The wonder of the scriptures proclaimed is that this is a sacramental encounter offered to us. Jesus really speaks through the form of story and teaching; speaks personally and individually to each one present.
Hearing him, and not just the words, is not easy, and so yesterday we had the opportunity, even as we stood and sang to greet the gospel, to pray for help for openness and attentiveness of heart and mind and person to hear and accept Jesus’ speaking to us collectively, and to each one individually.
What did you hear yesterday?
What are you doing with what you heard, to take it deeper?
And if you did not hear, why might that be? Maybe go back to the gospel today, in a time of personal prayer. Seeking again, to be open to the Lord who welcomes you with love.

Speak Lord: as we sing your praises.

Heavenly host

The Gospel Acclamation we may sing at Mass today, the 25th Sunday in Ordinary Time, reminds what that acclamation is all about.

Alleluia, alleluia!
Blessings on the King who comes,
in the name of the Lord!
Peace in heaven
and glory in the highest heavens!
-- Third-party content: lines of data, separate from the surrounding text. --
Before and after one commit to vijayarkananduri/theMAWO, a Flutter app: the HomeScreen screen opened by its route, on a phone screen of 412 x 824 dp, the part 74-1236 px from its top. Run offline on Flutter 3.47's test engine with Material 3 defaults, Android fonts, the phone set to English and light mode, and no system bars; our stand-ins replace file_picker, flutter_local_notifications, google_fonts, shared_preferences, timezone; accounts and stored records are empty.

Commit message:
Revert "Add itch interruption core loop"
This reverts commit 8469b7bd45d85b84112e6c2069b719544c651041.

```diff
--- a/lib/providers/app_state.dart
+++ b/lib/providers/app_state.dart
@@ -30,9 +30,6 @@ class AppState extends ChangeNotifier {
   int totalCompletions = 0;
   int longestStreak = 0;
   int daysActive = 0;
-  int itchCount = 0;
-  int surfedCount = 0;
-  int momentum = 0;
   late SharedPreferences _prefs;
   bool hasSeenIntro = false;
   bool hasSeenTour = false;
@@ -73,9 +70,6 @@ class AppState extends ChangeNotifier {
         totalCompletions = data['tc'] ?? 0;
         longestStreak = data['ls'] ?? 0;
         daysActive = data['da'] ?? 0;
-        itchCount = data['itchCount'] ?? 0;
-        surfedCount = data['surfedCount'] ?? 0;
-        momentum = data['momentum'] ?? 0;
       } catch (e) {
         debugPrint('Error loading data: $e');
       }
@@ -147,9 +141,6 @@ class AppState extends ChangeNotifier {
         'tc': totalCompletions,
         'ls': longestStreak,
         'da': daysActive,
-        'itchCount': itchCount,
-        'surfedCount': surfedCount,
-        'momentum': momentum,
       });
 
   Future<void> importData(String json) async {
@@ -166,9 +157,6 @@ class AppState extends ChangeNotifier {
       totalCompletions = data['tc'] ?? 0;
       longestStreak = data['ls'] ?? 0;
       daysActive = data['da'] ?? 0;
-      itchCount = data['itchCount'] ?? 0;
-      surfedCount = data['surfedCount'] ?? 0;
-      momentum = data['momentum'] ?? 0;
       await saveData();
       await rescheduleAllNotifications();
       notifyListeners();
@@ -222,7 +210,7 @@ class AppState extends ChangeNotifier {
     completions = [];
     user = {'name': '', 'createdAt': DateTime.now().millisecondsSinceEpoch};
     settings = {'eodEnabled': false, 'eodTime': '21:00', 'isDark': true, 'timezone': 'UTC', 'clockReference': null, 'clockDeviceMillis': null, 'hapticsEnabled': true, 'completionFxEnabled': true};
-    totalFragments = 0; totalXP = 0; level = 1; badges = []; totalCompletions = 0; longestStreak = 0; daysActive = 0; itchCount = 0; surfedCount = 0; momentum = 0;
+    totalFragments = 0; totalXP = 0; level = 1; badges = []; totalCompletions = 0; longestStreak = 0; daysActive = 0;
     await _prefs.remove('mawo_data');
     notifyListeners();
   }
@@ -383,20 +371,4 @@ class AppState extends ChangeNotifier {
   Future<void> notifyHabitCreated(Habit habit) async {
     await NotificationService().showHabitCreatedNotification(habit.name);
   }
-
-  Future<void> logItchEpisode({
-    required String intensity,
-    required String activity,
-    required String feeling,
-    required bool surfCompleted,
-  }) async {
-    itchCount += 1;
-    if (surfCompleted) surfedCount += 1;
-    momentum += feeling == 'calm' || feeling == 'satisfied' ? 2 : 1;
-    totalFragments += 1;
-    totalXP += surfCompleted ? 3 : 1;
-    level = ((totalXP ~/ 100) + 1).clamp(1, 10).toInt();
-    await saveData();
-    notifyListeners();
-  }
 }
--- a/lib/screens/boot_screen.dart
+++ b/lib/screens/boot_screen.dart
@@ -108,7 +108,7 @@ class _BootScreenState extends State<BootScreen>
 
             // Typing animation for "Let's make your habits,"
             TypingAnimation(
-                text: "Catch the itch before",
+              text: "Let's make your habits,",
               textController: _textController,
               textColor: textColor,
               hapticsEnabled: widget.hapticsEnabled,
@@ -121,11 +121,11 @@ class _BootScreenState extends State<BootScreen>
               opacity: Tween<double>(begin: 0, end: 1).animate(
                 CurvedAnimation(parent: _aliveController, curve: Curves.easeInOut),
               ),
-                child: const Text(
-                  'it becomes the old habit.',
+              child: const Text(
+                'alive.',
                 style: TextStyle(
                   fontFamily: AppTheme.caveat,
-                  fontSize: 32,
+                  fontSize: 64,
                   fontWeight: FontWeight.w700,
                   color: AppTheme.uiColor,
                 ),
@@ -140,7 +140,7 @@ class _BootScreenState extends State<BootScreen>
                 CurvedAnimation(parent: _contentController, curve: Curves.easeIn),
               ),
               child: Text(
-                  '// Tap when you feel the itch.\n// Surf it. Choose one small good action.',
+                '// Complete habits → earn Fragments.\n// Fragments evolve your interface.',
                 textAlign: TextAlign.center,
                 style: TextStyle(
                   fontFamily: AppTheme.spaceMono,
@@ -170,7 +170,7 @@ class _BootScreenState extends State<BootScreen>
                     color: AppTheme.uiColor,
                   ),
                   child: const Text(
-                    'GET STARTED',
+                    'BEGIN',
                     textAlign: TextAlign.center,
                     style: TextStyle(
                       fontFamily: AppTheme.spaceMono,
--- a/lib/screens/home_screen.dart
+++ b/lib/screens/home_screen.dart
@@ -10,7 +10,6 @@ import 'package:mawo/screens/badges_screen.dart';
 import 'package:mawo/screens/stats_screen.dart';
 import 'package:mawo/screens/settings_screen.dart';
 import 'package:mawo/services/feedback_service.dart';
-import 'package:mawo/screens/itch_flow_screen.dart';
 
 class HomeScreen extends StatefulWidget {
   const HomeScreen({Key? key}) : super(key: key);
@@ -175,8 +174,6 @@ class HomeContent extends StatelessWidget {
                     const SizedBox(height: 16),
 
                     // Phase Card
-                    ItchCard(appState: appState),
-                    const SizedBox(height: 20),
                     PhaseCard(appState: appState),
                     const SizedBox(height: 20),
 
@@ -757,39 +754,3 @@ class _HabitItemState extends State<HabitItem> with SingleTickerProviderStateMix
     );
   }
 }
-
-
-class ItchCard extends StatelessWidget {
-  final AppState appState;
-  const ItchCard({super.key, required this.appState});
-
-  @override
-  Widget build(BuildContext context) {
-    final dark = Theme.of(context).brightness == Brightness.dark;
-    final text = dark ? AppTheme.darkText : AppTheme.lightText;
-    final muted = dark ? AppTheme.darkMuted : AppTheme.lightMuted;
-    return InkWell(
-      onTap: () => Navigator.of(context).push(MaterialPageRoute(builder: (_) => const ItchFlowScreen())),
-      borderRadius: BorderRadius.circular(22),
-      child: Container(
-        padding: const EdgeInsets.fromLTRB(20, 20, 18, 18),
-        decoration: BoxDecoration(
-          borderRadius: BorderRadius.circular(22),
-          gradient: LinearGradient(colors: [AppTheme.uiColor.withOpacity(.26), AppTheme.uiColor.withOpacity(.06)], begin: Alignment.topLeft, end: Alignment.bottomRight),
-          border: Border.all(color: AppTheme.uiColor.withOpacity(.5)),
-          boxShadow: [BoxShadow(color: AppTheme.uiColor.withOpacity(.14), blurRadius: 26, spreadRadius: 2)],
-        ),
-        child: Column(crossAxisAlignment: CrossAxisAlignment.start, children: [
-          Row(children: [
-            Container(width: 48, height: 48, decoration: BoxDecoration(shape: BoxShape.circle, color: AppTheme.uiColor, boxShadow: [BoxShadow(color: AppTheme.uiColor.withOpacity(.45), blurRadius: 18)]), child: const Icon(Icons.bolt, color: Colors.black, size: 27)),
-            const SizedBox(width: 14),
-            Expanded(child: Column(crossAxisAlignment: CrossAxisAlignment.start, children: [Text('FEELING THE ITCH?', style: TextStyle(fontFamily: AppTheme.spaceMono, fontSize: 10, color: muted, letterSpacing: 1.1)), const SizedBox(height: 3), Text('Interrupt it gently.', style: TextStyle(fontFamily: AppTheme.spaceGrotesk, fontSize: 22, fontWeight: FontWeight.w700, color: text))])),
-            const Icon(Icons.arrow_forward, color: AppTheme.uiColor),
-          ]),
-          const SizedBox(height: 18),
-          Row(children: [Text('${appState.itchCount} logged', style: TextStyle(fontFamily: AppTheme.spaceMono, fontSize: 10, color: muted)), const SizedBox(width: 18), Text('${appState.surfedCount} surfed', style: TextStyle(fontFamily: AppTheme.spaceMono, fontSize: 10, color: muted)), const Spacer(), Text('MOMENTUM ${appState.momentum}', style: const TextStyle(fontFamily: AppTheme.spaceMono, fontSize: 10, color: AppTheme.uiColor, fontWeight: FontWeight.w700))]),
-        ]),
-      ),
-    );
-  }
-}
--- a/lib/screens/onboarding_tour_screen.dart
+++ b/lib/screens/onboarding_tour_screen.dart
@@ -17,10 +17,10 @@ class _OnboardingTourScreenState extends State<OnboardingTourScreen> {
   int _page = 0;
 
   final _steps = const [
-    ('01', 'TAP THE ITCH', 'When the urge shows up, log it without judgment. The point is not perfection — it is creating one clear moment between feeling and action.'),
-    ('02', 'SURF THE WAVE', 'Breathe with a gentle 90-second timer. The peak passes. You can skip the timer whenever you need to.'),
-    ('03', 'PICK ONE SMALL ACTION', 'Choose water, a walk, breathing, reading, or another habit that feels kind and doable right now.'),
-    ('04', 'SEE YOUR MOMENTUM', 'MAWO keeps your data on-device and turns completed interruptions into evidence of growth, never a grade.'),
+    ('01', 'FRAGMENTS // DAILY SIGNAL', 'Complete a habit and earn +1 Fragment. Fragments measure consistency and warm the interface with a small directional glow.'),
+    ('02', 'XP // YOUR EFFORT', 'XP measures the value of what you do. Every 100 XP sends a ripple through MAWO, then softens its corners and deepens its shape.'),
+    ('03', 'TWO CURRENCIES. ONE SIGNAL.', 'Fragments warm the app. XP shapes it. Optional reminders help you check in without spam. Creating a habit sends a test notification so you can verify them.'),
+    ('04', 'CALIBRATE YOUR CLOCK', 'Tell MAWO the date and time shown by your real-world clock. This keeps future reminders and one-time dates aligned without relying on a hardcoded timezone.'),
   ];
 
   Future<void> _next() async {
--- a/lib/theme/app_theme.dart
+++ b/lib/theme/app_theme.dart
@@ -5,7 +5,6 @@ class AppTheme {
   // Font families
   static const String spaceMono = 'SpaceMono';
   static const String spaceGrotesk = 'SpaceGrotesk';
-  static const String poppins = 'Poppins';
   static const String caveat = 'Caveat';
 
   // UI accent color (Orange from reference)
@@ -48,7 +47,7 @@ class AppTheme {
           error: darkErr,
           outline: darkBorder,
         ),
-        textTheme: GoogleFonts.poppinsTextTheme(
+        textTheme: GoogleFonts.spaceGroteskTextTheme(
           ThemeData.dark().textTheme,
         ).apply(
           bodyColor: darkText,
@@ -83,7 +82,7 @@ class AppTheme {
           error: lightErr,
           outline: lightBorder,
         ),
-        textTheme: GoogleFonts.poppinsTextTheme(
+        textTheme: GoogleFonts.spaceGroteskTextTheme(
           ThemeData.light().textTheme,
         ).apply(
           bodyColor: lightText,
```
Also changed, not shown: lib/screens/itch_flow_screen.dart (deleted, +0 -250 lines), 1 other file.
The verse explains the meaning of our acclamation of the Gospel.

In this acclamation we greet the Lord who has already spoken to us in a more hidden or obscure way through readings from the inspired writings of the people of Israel and from the earliest Christians, and who now speaks to us more directly in the words of the Gospel. It is the same Lord Jesus, God’s Word, who speaks through readings from the Old and New Testament. But now, in the Gospel reading,  the words are accounts of his teaching, of his life and the impact he has on others. We more easily and, again, directly, recognise his personal presence.

And because of the primacy of the Gospel reading in the Liturgy of the Word, we stand to greet and hear it; we sing words of praise to greet the Gospel; we have a dialogue which again gathers and focuses us so we might hear the words well, and take the Word to heart, and respond in prayer.

In the Catholic tradition we sing Alleluia to greet the Gospel – except during Lent. The Orthodox retain it even in Lent.

Often people have sung it for years and never wondered what the word means. Our English word is a transliteration of the Hebrew הללו יה and simply means ‘Praise God’. The mellifluousness of the word lends itself to enthusiastic singing. That said, the singing of Alleluia can sometimes seem tired and unenthusiastic: going through the motions but seeming not to mean a word of it!

Maybe today at Mass we can recover the deep praise and gratitude evoked by the verse and the ancient Hebrew word. And maybe include a (quieter?) singing of the word in our daily prayer, singing the praise of God to gather ourselves for the time of prayer, or at its conclusion.

Maybe we more often think of angels singing ‘Glory to God’ or ‘Holy, Holy, Holy’. Listen carefully. The stone angels in the picture above are singing ‘Alleluia’, apart, that is, from the ones blowing their trumpets! Photograph shows detail of carving at the West door of St Trophime, Arles. (c) Allen Morris, 2014.